  60. ^ "Cameroon 1-4 Brazil". BBC. 23 June 2014. Retrieved 9 July 2014. 
  61. ^ Ornstein, David (28 June 2014). "Brazil 1-1 Chile". BBC Sport. Retrieved 9 July 2014. 
  62. ^ "Neymar: Injured Brazil forward ruled out of World Cup". BBC Sport. 4 July 2014. Retrieved 5 July 2014. 
  63. ^ "World Cup 2014: Brazil fail to have Thiago Silva booking rescinded". BBC Sport. 7 July 2014. Retrieved 9 July 2014. 
  64. ^ "The greatest half hour in World Cup history?". Eurosport. 9 July 2014. Retrieved 9 July 2014. 
  65. ^ "Brazil 1-7 Germany: World Cup 2014 semi-final – as it happened". The Guardian. 9 July 2014. Retrieved 9 July 2014. 
  66. ^ "Maracanazo foi trágico, 'Minerazo', a maior vergonha do Brasil". ESPN. 8 July 2014. Retrieved 11 July 2014. 
  67. ^ "Brazil 0-3 Netherlands". BBC. 12 July 2014. Retrieved 13 June 2014. 
  68. ^ "Netherlands ensure miserable end for hosts". ESPN.co.uk. Retrieved 13 July 2014. 
  69. ^ "Luiz Felipe Scolari QUITS Brazil job after leading World Cup 2014 host nation to first back-to-back defeats at home in 74 years". Daily Mail. 14 July 2014. Retrieved 16 July 2014. 
  70. ^ "Dunga sends Brazil back to the future". Goal.com. 22 July 2014. Retrieved 22 July 2014. 
  71. ^ "Brazil 1–0 Colombia". BBC Sports. 6 September 2014. Retrieved 21 October 2014. 
  72. ^ "Brazil 1–0 Ecuador". BBC Sports. 10 September 2014. Retrieved 21 October 2014. 
  73. ^ "Argentina 0–2 Brazil". BBC Sports. 11 October 2014. Retrieved 21 October 2014. 
  74. ^ "Japan 0–4 Brazil". BBC Sports. 14 October 2014. Retrieved 21 October 2014. 
  75. ^ "Turkey 0–4 Brazil". BBC Sport. 12 November 2014. Retrieved 6 March 2015. 
  76. ^ "International friendly: Brazil score late on to sink Austria 2–1 in Vienna". SkySports. 19 November 2014. Retrieved 6 March 2015. 
  77. ^ "Brazil 2-1 Peru: Douglas Costa wins it late for Selecao". Goal.com. 15 June 2015. Retrieved 30 June 2015. 
  78. ^ "Brazil 0-1 Colombia: Murillo shocks struggling Selecao". Goal.com. 18 June 2015. Retrieved 30 June 2015. 
  79. ^ "VIDEO HIGHLIGHTS: Brazil 2-1 Venezuela: Thiago Silva and Firmino seal top spot". Goal.com. 21 June 2015. Retrieved 30 June 2015. 
  80. ^ "Brazil 1-1 Paraguay (3-4 on pens): Selecao dumped out of Copa America". Goal.com. 28 June 2015. Retrieved 30 June 2015. 
  81. ^ "Brasil fica fora da Copa das Confederações após 20 anos" (in Portuguese). Terra. 27 June 2015. Retrieved 30 June 2015. 
  82. ^ Adams, Jonathan (5 June 2016). "Who Won the Brazil vs. Ecuador Match in Copa America?". 
  83. ^ "Liverpool's Philippe Coutinho scores hat-trick for Brazil". BBC Sport. 8 June 2016. Retrieved 9 June 2016. 
  84. ^ Wiener, David. "Brazil v Peru: Raul Ruidiaz scores controversial goal that eliminates Dunga's side from Copa America". Fox Sports Australia.

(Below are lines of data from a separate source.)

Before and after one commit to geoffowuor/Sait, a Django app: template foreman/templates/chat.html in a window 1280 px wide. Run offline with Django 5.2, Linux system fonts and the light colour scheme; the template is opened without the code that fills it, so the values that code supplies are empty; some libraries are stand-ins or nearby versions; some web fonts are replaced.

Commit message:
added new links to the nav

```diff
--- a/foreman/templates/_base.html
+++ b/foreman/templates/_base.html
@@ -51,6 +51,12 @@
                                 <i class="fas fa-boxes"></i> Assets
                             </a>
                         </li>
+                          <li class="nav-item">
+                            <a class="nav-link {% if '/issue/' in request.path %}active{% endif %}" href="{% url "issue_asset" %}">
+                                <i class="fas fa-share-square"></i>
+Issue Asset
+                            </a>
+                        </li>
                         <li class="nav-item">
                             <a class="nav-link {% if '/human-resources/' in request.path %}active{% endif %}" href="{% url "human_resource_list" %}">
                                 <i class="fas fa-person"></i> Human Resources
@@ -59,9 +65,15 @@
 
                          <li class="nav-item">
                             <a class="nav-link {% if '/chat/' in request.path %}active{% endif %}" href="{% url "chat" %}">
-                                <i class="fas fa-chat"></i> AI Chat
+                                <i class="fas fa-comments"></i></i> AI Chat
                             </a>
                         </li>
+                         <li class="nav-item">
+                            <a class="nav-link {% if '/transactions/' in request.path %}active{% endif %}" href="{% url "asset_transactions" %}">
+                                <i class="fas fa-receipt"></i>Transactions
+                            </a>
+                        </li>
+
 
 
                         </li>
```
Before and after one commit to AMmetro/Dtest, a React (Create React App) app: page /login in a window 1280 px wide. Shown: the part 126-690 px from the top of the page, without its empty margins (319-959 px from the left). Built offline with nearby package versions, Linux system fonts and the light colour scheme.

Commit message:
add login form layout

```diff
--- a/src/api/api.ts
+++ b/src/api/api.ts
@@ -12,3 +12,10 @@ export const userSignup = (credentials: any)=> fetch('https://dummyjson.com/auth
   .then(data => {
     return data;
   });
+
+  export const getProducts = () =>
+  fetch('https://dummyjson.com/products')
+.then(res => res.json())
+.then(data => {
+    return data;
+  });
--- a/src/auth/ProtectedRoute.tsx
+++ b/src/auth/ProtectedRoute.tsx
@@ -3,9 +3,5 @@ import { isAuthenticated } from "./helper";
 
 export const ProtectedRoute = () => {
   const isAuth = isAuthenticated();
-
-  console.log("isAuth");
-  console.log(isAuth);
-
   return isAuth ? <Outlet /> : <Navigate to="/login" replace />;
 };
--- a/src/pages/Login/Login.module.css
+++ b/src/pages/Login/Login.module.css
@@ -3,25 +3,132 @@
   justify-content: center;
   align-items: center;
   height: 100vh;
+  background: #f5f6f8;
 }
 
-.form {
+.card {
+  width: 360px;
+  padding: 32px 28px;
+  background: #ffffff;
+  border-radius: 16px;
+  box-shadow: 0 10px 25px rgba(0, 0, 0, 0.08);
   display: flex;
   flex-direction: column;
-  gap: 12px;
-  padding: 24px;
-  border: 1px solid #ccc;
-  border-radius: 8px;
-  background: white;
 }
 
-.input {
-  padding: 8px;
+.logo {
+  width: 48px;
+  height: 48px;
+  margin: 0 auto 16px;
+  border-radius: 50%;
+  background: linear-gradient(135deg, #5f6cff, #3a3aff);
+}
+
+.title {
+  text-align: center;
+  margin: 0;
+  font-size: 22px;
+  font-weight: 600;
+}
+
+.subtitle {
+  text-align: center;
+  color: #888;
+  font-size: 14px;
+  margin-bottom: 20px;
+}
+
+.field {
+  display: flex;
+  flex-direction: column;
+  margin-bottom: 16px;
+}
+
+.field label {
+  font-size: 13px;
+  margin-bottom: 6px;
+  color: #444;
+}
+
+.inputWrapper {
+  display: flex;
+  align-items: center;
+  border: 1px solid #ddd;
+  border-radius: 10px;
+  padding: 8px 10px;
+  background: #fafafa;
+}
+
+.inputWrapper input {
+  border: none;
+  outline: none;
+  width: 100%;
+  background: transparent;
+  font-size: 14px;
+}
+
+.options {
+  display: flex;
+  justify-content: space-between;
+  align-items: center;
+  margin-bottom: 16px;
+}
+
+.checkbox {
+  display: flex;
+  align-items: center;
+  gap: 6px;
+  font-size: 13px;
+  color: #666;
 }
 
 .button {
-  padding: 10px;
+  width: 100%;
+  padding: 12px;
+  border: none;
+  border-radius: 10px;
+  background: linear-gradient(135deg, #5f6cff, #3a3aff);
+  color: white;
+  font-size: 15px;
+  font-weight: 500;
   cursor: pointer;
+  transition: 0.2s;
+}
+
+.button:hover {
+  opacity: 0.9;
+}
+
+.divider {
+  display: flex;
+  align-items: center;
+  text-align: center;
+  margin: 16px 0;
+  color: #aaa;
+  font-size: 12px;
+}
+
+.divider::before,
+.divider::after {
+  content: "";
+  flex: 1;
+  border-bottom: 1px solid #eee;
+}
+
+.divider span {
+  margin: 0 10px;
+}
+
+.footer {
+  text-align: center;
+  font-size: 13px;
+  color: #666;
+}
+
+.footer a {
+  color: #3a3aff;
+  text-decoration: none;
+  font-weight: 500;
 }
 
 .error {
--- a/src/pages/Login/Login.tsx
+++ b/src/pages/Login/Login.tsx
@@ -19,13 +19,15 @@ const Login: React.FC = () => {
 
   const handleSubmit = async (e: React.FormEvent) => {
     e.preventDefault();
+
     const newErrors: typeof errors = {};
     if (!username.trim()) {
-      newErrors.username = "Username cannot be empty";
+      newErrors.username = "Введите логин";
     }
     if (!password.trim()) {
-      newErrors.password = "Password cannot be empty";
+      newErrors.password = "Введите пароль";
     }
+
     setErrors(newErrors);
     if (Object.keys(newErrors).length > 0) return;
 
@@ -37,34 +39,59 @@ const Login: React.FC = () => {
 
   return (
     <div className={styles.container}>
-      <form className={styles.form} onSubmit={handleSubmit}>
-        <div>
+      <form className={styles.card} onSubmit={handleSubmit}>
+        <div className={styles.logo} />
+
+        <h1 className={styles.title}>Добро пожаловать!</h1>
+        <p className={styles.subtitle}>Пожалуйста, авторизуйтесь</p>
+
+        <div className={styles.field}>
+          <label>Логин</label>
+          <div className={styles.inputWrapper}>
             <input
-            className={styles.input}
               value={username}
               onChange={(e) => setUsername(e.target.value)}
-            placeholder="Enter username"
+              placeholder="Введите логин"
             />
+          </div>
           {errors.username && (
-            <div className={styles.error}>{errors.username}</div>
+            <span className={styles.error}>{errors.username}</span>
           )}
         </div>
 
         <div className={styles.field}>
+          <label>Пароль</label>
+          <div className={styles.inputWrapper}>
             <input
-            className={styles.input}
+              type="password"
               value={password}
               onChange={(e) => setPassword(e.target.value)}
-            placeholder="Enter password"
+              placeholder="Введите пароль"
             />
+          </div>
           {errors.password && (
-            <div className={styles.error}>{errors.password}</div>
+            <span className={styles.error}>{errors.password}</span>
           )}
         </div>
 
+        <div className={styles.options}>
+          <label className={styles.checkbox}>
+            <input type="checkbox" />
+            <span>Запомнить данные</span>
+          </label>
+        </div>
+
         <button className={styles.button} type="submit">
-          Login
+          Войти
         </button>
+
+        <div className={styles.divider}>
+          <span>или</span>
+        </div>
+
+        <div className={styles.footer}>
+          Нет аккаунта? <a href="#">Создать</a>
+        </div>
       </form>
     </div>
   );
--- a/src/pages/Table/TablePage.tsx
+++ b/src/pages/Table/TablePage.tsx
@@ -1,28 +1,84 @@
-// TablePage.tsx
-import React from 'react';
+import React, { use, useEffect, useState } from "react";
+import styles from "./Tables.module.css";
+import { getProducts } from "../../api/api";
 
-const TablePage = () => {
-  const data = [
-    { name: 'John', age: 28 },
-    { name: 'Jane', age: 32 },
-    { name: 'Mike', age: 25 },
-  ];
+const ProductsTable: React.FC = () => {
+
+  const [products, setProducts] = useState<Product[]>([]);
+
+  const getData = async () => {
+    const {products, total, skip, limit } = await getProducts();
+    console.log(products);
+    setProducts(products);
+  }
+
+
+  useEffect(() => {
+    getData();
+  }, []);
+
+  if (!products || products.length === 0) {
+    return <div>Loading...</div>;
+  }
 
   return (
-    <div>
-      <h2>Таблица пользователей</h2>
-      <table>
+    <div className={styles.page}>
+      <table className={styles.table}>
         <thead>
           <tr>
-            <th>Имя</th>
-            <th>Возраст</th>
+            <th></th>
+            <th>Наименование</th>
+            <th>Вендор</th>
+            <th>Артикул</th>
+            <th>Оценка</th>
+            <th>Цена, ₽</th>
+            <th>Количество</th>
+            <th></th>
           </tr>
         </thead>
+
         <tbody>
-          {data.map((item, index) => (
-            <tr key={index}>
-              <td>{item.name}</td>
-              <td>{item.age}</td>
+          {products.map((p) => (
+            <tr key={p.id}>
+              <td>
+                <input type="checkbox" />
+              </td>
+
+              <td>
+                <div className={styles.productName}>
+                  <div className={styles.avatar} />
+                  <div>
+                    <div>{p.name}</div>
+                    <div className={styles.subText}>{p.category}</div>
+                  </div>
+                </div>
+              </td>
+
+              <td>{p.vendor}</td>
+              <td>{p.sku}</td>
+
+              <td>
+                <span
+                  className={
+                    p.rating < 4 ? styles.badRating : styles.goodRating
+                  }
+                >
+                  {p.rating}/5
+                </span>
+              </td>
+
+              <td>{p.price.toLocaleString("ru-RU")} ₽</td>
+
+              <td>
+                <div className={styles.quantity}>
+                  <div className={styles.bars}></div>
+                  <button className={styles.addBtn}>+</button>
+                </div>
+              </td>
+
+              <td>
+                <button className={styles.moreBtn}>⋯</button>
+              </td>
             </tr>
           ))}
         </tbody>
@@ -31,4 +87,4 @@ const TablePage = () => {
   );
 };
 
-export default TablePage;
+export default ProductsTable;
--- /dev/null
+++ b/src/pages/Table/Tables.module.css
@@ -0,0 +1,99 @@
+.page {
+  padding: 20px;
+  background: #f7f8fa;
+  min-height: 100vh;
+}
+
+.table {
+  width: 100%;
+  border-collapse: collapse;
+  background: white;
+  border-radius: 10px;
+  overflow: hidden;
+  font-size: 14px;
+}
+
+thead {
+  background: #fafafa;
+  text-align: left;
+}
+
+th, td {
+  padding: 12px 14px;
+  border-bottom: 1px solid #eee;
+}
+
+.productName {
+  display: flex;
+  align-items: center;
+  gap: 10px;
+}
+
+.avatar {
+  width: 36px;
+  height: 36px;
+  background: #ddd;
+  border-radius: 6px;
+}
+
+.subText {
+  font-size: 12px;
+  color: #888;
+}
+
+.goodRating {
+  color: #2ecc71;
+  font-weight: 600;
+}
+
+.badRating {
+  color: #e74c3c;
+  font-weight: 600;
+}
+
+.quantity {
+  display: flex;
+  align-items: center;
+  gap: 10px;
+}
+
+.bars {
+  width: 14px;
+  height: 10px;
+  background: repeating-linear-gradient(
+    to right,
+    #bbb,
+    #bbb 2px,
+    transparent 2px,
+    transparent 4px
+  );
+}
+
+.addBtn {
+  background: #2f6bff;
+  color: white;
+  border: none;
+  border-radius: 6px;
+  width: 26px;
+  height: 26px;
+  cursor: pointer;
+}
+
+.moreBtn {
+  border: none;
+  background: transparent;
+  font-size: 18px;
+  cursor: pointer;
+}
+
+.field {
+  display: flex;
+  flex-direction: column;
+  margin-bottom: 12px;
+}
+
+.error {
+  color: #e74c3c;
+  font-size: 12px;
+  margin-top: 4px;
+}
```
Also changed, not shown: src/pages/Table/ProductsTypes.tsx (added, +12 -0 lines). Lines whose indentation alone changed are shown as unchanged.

News Corporation. Retrieved 13 June 2016. 
  85. ^ Sharma, Rik. "Brazil 0–1 Peru: Dunga's side eliminated from Copa America after Raul Ruidiaz handles the ball into the back of the net". Daily Mail. Retrieved 13 June 2016. 
  86. ^ "Dunga says 'everyone saw' Ruidiaz's handball on Peru winner vs. Brazil". ESPN FC. ESPN. Retrieved 13 June 2016. 
  87. ^ "Brazil knocked out of Copa America by Peru thanks to 'handball' goal". The Telegraph. Retrieved 13 June 2016. 
  88. ^ "Brazil dumped out of Copa America by lowly Peru for earliest exit since 1987". Independent.ie. Retrieved 13 June 2016. 
  89. ^ "Brazil exits Copa America after blatant handball goal". Herald Sun. News Corporation. Retrieved 13 June 2016. 
  90. ^ "Dunga sacked as Brazil coach". Goal.com. 14 June 2016. Retrieved 14 June 2016. 
  91. ^ "Brazil confirm appointment of Tite as new coach to replace Dunga". The Guardian. 20 June 2016. Retrieved 28 June 2016. 
  92. ^ a b Since 1992, squads for Football at the Summer Olympics have been restricted to three players over the age of 23. The achievements of such teams are not usually included in the statistics of the international team.
  93. ^ "Fernando Pieruccetti creates the Canarinhos". Terra. Retrieved October 6, 2006. 
  94. ^ "Reference to Pentacampeão". BBC Brasil. Retrieved October 6, 2006. 
  95. ^ "Reference to the Scratch". Guilherme Soares. 
  96. ^ Futebol, p64
  97. ^ Ibid
  98. ^ Futebol, p67
  99. ^ Brazil's national team begins preparations for World Cup (English)
  100. ^ Granja Comary reopened (English)
  101. ^ In Portuguese, please use a translator - pt:Anexo:Lista de títulos das seleções sul-americanas de futebol masculino#Sele.C3.A7.C3.A3o Brasileira de Futebol
  102. ^ Tite convoca para jogos contra Bolívia e Venezuela
  103. ^ "Sala de Troféus da CBF" (in Portuguese). Confederação Brasileira de Futebol (CBF). Retrieved January 5, 2009. 

References[edit]

  • Ruy Castro, Andrew Downie (translator) (2005). Garrincha – The triumph and tragedy of Brazil's forgotten footballing hero. Yellow Jersey Press, London. ISBN 0-224-06433-9. 

Titles[edit]

Achievements
Preceded by
1954 West Germany 
World Champions
1958 (First title)
1962 (Second title)
Succeeded by
1966 England 
Preceded by
1966 England 
World Champions
1970 (Third title)
Succeeded by
1974 West Germany 
Preceded by
1990 West Germany 
World Champions
1994 (Fourth title)
Succeeded by
1998 France 
Preceded by
1998 France 
World Champions
2002 (Fifth title)
Succeeded by
2006 Italy 
Awards
Preceded by
Australia Men's Cricket Team Australia
Laureus World Team of the Year
2003
Succeeded by
England Rugby Union Team England

External links[edit]